Andy Lau is Sun, a reporter who has let his relentless pursuit of the story blind him to the humanity that the news is built on. When he is diagnosed with a life-threatening illness, he decides that the best course of action is not treatment, but getting one last, glory-making story. Enter Gump Chung-Shun (Kenny Bee), a money man in Singapore who was just caught stealing from his clients, sending negative ripples across the Asian economy. Sun goes to find Chung-Shun, and ends up becoming his hostage. Out in the wilderness, the bad guy teaches the wannabe good guy about the dangers of living life with regret, and once they are home, Sun completes his lesson by taking care of Chung-Shun's prostitute girlfriend, Chu (Theresa Lee). He learns to appreciate What a Wonderful World it all is.
Leung Chun Chiu's 1996 film begins with the most typical cold-hearted journalist plot imaginable, and then somehow manages to make it infinitely ridiculous. The problem is one of tone. The first half of the movie is like a homoerotic Asian version of Romancing the Stone, reporter and criminal running through the wilderness and engaging in high-comedy hijinx--including falling down a waterfall. It's not mud, sure, but it could be. Of course, the men who once hated each other are now friends, and this corporate thief isn't such a terrible dude after all. It's not very funny, and it's strangely scatological. I actually enjoy toilet humor, but Chung-Shun having to go to the bathroom every five minutes was just tiresome. The two actually meet in a stall, and at one point, Chung-Shun even urinates on Sun.
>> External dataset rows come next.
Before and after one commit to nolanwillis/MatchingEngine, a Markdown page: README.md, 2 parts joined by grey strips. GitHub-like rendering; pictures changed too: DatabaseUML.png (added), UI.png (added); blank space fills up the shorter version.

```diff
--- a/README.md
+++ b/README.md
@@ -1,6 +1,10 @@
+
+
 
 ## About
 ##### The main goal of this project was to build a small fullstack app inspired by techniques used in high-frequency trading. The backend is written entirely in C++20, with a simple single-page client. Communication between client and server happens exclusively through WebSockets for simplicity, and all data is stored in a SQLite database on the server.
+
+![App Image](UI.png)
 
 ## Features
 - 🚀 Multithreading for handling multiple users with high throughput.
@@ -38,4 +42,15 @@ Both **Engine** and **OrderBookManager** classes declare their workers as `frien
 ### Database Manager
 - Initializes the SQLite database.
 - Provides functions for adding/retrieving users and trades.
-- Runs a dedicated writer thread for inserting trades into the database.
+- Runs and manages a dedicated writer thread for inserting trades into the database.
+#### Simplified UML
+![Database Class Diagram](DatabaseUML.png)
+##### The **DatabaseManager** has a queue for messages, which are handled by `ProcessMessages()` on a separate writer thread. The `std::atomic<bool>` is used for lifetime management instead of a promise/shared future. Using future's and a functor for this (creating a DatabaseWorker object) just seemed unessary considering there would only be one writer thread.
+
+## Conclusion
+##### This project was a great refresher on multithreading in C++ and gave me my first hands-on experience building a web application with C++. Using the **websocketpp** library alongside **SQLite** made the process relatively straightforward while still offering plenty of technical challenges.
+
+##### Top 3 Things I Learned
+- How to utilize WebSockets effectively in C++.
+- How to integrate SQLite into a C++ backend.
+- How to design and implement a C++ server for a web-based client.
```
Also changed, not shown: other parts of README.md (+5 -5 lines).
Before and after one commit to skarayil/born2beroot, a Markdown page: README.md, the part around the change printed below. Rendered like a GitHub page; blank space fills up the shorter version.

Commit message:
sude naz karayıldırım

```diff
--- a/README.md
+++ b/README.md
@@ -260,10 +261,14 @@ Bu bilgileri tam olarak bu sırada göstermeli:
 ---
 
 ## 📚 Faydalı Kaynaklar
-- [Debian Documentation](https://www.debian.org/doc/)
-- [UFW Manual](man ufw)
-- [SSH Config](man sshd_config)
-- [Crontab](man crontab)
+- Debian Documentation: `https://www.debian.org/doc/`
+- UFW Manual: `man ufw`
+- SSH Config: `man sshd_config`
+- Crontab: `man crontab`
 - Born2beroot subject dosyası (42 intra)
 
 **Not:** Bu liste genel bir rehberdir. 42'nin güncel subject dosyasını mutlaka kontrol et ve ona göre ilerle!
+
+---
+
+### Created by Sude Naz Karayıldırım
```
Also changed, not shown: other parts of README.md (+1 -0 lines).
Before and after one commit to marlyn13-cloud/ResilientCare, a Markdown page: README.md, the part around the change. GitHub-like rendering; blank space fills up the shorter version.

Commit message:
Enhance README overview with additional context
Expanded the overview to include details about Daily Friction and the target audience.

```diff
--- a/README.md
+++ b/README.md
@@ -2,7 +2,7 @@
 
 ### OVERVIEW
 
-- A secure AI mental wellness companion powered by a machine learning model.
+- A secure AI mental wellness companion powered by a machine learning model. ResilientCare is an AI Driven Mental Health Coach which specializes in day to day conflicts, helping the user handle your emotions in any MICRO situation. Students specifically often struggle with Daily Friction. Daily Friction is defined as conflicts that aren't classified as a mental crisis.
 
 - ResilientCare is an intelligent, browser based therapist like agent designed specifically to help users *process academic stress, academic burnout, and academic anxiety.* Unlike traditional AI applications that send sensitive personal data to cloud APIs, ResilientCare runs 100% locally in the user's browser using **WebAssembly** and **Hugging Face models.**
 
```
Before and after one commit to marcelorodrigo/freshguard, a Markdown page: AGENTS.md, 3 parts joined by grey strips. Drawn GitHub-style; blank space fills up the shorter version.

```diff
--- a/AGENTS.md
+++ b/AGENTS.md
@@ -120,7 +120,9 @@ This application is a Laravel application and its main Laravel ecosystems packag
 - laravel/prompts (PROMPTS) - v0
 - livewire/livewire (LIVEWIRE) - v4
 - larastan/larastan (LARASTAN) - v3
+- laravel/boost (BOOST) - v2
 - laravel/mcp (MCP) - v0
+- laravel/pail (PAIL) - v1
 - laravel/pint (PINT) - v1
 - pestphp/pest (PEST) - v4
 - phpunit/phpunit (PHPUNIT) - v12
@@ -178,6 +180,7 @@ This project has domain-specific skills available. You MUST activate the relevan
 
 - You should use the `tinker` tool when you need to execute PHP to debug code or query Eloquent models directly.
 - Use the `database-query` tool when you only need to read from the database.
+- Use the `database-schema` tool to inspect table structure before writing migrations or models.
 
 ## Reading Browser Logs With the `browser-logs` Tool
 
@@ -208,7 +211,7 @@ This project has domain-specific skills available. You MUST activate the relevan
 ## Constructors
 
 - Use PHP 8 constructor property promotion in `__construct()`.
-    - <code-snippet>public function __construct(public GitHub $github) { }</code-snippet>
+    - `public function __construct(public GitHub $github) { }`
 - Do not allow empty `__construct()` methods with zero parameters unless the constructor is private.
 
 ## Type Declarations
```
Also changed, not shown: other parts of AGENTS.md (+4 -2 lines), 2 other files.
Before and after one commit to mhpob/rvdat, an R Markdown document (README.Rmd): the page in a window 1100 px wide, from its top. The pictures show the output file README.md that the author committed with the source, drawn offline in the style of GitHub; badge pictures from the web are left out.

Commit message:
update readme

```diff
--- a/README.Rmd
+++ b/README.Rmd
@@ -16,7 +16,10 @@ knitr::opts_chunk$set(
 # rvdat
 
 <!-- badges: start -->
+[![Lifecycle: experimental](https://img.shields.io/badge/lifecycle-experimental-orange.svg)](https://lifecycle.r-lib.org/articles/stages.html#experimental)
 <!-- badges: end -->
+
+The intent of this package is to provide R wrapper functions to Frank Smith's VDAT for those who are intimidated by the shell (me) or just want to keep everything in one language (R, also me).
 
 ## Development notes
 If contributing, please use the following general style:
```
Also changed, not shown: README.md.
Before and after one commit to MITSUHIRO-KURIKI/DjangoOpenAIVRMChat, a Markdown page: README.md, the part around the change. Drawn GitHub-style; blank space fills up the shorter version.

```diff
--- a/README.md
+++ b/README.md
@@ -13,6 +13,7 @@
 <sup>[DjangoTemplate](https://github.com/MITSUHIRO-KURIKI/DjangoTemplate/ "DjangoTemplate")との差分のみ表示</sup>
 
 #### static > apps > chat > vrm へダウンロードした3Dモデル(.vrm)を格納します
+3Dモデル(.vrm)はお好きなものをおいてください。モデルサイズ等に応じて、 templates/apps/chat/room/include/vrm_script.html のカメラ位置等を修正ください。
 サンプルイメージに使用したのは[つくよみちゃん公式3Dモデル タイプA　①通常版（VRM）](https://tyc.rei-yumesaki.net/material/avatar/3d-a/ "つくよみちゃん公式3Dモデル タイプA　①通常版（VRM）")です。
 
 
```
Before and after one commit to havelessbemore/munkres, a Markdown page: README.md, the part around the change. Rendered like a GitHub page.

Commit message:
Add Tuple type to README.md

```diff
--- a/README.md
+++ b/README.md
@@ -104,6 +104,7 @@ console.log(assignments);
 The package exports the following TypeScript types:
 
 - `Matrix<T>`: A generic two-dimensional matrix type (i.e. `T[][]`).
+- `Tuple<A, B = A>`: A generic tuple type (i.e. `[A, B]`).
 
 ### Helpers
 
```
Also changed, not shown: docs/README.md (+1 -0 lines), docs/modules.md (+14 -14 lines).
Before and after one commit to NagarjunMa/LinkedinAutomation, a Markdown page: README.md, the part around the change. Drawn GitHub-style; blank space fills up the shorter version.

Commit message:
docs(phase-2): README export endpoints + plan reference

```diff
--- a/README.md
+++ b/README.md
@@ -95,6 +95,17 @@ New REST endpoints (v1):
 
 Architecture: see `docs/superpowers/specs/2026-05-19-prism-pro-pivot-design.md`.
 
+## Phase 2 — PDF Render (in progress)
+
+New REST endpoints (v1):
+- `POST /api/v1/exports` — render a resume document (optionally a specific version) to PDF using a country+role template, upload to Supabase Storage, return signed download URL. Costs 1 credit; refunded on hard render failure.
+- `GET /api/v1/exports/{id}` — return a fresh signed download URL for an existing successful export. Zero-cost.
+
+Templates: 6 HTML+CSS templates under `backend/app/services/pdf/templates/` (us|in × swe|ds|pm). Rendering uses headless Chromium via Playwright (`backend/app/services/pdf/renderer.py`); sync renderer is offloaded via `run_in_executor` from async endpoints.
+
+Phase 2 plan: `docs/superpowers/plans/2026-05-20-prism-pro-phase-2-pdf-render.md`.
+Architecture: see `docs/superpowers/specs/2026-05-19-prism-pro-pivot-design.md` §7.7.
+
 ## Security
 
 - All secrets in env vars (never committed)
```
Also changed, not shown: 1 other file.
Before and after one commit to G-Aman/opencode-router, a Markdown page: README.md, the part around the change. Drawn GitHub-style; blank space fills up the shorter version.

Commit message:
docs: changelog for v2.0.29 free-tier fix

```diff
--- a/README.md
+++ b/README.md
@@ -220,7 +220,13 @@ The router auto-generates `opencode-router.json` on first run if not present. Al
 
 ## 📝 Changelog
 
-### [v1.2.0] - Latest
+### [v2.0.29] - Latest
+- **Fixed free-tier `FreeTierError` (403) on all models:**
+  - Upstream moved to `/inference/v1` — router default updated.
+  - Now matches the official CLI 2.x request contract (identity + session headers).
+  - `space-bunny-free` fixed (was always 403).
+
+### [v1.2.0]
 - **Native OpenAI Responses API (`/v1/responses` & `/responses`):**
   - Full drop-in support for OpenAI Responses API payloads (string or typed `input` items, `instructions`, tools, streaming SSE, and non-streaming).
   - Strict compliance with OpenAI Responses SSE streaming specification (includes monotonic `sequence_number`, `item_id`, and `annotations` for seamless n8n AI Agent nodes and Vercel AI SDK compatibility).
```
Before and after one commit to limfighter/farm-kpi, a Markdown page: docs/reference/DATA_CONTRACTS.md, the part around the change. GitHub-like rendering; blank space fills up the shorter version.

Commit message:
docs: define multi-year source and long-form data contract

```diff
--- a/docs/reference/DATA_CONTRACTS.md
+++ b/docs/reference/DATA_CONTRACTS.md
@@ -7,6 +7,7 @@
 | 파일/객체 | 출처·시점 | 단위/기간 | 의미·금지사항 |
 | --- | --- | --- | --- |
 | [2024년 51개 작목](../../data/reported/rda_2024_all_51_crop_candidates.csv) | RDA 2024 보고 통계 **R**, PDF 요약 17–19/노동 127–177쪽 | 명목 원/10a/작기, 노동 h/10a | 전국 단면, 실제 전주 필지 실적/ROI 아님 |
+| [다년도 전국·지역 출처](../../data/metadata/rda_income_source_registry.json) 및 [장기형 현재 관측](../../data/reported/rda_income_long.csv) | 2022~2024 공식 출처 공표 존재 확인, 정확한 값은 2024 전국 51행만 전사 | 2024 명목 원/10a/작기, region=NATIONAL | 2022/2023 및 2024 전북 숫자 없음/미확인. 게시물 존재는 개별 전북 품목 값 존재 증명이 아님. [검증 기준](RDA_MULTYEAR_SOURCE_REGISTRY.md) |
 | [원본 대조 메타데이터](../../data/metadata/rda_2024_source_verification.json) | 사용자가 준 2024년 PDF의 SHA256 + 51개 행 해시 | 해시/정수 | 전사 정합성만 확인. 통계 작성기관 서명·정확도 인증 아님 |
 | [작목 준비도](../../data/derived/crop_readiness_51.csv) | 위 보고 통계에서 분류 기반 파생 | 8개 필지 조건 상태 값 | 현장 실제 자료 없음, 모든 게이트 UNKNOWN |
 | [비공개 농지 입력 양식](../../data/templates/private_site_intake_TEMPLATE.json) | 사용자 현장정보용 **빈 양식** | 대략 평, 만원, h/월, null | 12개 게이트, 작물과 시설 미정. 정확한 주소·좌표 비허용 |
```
The second half is a little better, as things get more serious. Lau is a likable actor, and he seems to honestly try to bring Sun's inner struggle to the surface. Lee's hooker with a heart of a gold, however, is pretty obnoxious. There is also another overbearing reporter who wants all the good dirt on Chung-Shun and the still lingering cops who have been transplanted from a more standard Hong Kong police drama. At one point, one of them does a flip and slide over his car hood...just to give Sun and Chu a ride.
Lau's character may learn his lesson in the end, but it's an obvious one, and his final gesture to Chu just earns a mild shrug. The end isn't as offensive to one's tastes as the beginning, but it's too little too late.